Getting the location namespace right is by far the biggest issue novice OTbase users struggle with. Therefore, study this section in detail and plan for ample time to get your location hierarchy straight.
Have a solid foundational location hierarchy in place before you import asset data from OTbase Discovery. Do not skip this step and "worry about location later", it will only waste time. If you do want to import discovery data prematurely, be prepared to start over from scratch once you have your location metadata nailed down.
What is location in OTbase, anyway?
In OTbase, location always refers to geolocation. Something you can pinpoint on a map, or floor plan. Something that has GPS coordinates. Examples of locations are:
- North America
- Denver, Colorado
- Building A
- 2nd floor
- Room 122
- Cabinet A553
The following are not examples of locations:
- HMI network
- Water purification
- Legacy OT
- ACME Inc. (subsidiary)
They are functional or organizational entities that you should try to avoid in your location namespace.
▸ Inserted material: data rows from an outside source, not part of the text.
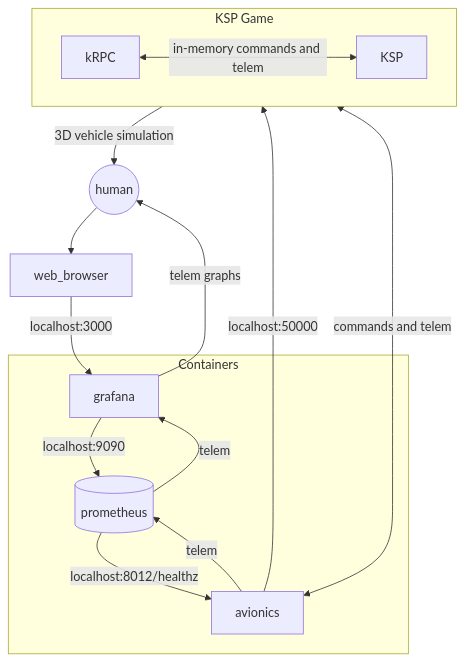
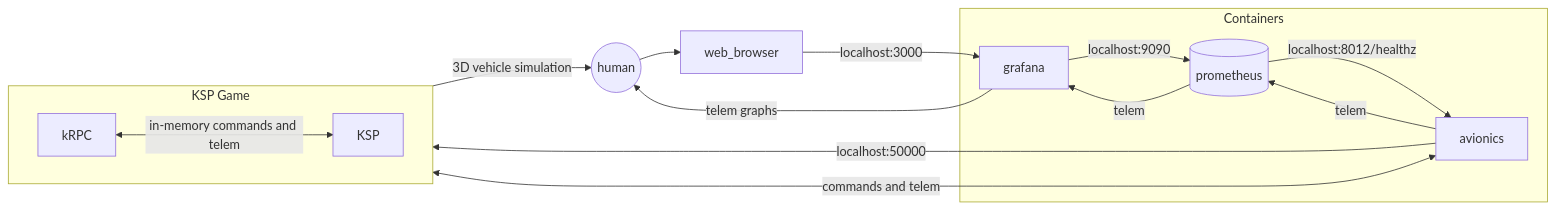
One commit to i2ocketguy/ksp-krpc-rocket-avionics changed the diagram in README.md. Above: the diagram before and after it, drawn with Mermaid.

````diff
--- a/README.md
+++ b/README.md
@@ -35,32 +35,32 @@
 ```mermaid
 
-flowchart TB
+flowchart LR
   
   human((human))
   prometheus[(prometheus)]
   
   subgraph Containers 
       
       grafana
       prometheus
       avionics
   end
   
   subgraph KSP Game
       direction LR
       KSP
       kRPC
   end
     
   human --> web_browser -- localhost:3000  --> grafana -- localhost:9090 --> prometheus -- localhost:8012/healthz --> avionics
   avionics -- localhost:50000 --> kRPC <-- in-memory commands and telem--> KSP 
   
   grafana -- telem graphs --> human
   avionics -- telem --> prometheus
   prometheus -- telem --> grafana
   
   KSP -- 3D vehicle simulation --> human
   
   avionics <-- commands and telem --> kRPC
   
 ```
````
Don't worry, you can still stick those items to your assets, because OTbase provides multiple metadata dimensions.
OTbase lets you express location as a hierarchy. This is extremely useful because it allows for granularity when it comes to filtering asset data, and to access rights. As an example, you'll be able to see all devices in North America, or only the devices in a specific site in North America. The depth of your hierarchy is completely up to you. Therefore, if you wanted to go four or five levels deep, let's say down to cabinets or even racks, that's totally fine.
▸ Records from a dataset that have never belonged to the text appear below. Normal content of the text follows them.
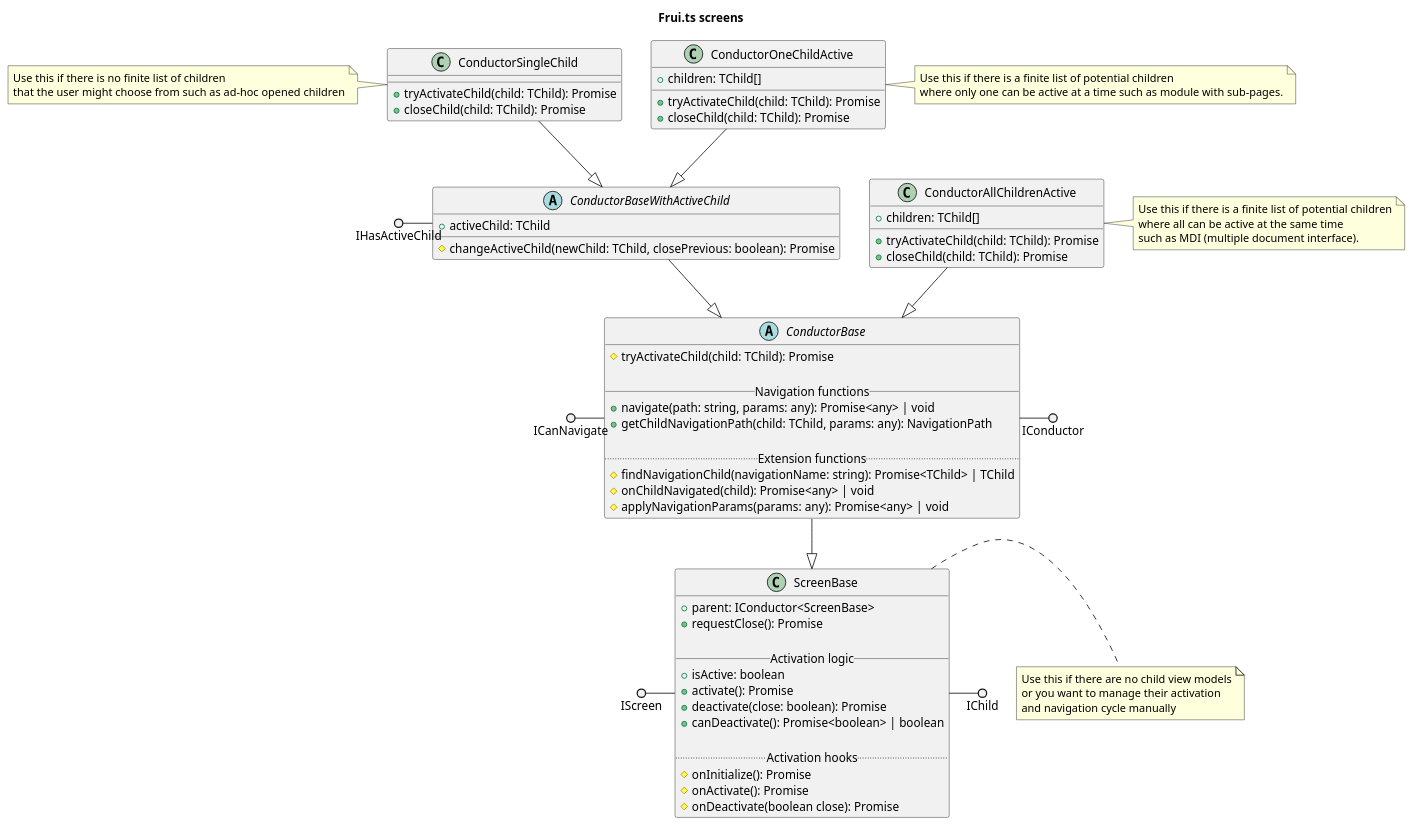
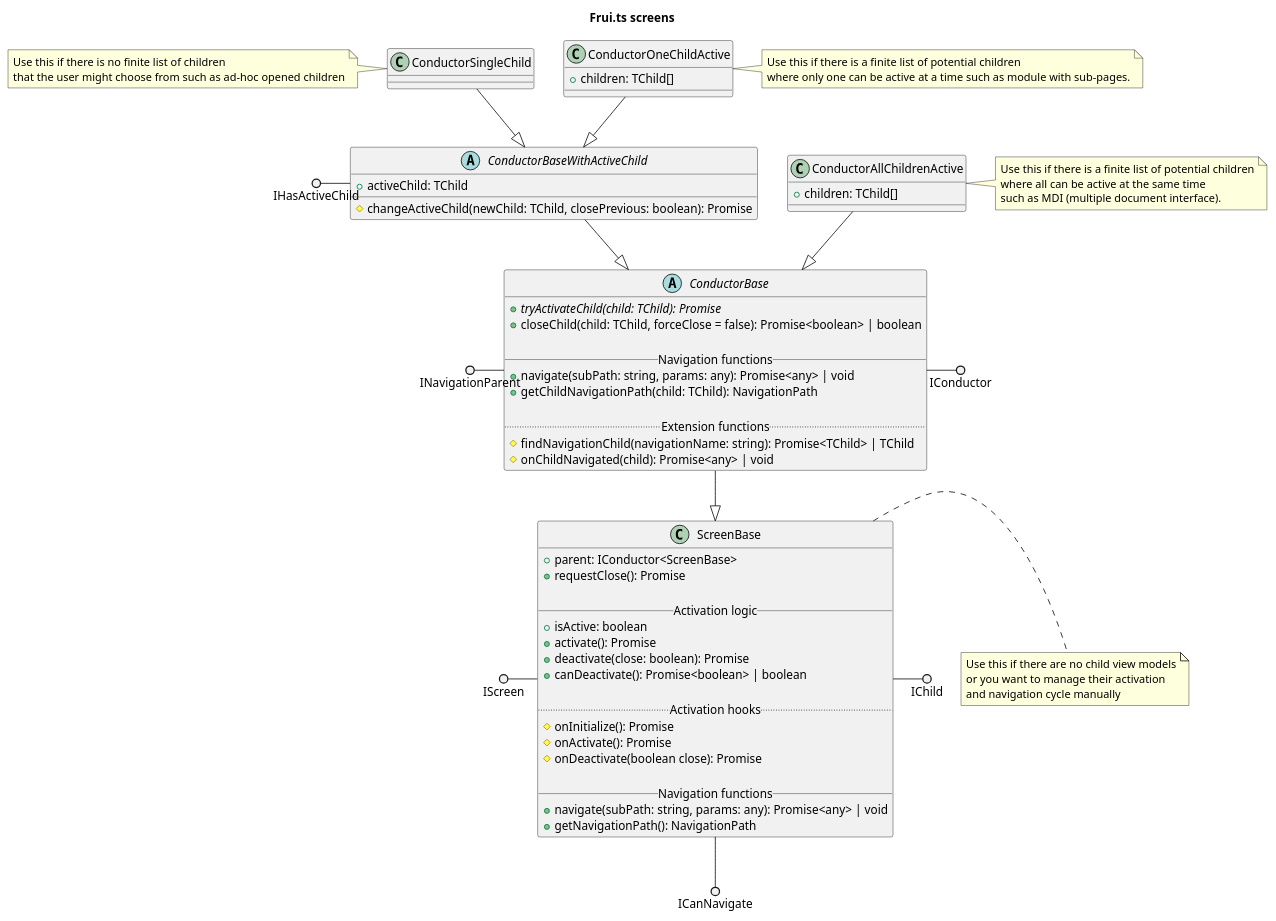
One commit to eManPrague/frui.ts changed the diagram in packages/screens/classes.puml. Above: the diagram before and after it, drawn with PlantUML. The commit also changed 29 other files, not shown here.

```diff
--- a/packages/screens/classes.puml
+++ b/packages/screens/classes.puml
@@ -1,93 +1,90 @@
 @startuml
 
 title Frui.ts screens
 
 class ScreenBase {
   +parent: IConductor<ScreenBase>
   +requestClose(): Promise
 
   __ Activation logic __
   +isActive: boolean
   +activate(): Promise
   +deactivate(close: boolean): Promise
   +canDeactivate(): Promise<boolean> | boolean
 
   .. Activation hooks ..
   #onInitialize(): Promise
   #onActivate(): Promise
   #onDeactivate(boolean close): Promise
+
+  __ Navigation functions __
+  +navigate(subPath: string, params: any): Promise<any> | void
+  +getNavigationPath(): NavigationPath
 }
 note right
   Use this if there are no child view models
   or you want to manage their activation
   and navigation cycle manually
 end note
 
 IScreen ()- ScreenBase
 ScreenBase -() IChild
+ScreenBase -() ICanNavigate
 
 abstract class ConductorBase {
-  #tryActivateChild(child: TChild): Promise
+  {abstract} +tryActivateChild(child: TChild): Promise
+  +closeChild(child: TChild, forceClose = false): Promise<boolean> | boolean
 
   __ Navigation functions __
-  +navigate(path: string, params: any): Promise<any> | void
-  +getChildNavigationPath(child: TChild, params: any): NavigationPath
+  +navigate(subPath: string, params: any): Promise<any> | void
+  +getChildNavigationPath(child: TChild): NavigationPath
 
   .. Extension functions ..
   #findNavigationChild(navigationName: string): Promise<TChild> | TChild
   #onChildNavigated(child): Promise<any> | void
-  #applyNavigationParams(params: any): Promise<any> | void
 }
 
 ConductorBase --|> ScreenBase
 ConductorBase -() IConductor
-ICanNavigate ()- ConductorBase
+INavigationParent ()- ConductorBase
 
 abstract class ConductorBaseWithActiveChild {
   +activeChild: TChild
 
   #changeActiveChild(newChild: TChild, closePrevious: boolean): Promise
 }
 
 ConductorBaseWithActiveChild --|> ConductorBase
 IHasActiveChild ()- ConductorBaseWithActiveChild
 
 class ConductorSingleChild {
-  +tryActivateChild(child: TChild): Promise
-  +closeChild(child: TChild): Promise
 }
 note left
   Use this if there is no finite list of children
   that the user might choose from such as ad-hoc opened children
 end note
 
 ConductorSingleChild --|> ConductorBaseWithActiveChild
 
 class ConductorOneChildActive {
   +children: TChild[]
-
-  +tryActivateChild(child: TChild): Promise
-  +closeChild(child: TChild): Promise
 }
 note right
   Use this if there is a finite list of potential children
   where only one can be active at a time such as module with sub-pages.
 end note
 
 ConductorOneChildActive --|> ConductorBaseWithActiveChild
 
 class ConductorAllChildrenActive {
   +children: TChild[]
-
-  +tryActivateChild(child: TChild): Promise
-  +closeChild(child: TChild): Promise
 }
 note right
   Use this if there is a finite list of potential children
   where all can be active at the same time
   such as MDI (multiple document interface).
 end note
 
 ConductorAllChildrenActive --|> ConductorBase
 
 @enduml
```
You build out your location hierarchy by going to INVENTORY then selecting LOCATIONS.
Click on Add to add a location. The Add Location modal window will appear which you can then fill out to create a new location.
For the time being, ignore the ID field.
The new location will appear depending on your starting point. In our example, Miami will be inserted below "USA", as a sublocation. If we wanted to further subdivide the Miami site, we would select the new Miami location and then click on Add.
If you want to move sublocations, for example because you made an error on input, select the sublocation in question and click Edit. In the edit pane, open the path drop-down and choose the location below which you want to insert this location. Then click Save.
You will most likely want to highlight your different sites. This is what the Reference Location attribute is for. Simply select on a location that you want to designate as a reference location, click Edit and set the Reference Location attribute. Thereafter, your location will appear in boldface and will have a Home icon in front of it. In Product Profiles, CVE Profiles etc., assets are grouped by Reference Locations, so it is important to make assignments properly.
Using a hybrid location hierarchy
This article emphasized the benefits of using a location namespace that's purely based on geolocation. It will give you the most flexibility and granularity. Don't worry about other important metadata such as network association, organizational aspects etc. -- all of these can be expressed perfectly fine by using additional metadata dimensions that are covered in the next article in this section.
There is, however, one scenario where you may consider deviating from a pure geolocation namespace: If your organization has been using a hybrid namespace for years, and pretty much everybody is used to it. In that scenario, it might be better to just stick with the tradition rather than enforcing a new system on your coworkers (hint: they will hate you for it).
Whatever system you end up with, make sure that you have buy-in from major stakeholders, usually including multiple departments, before actually coding a location namespace and running with it.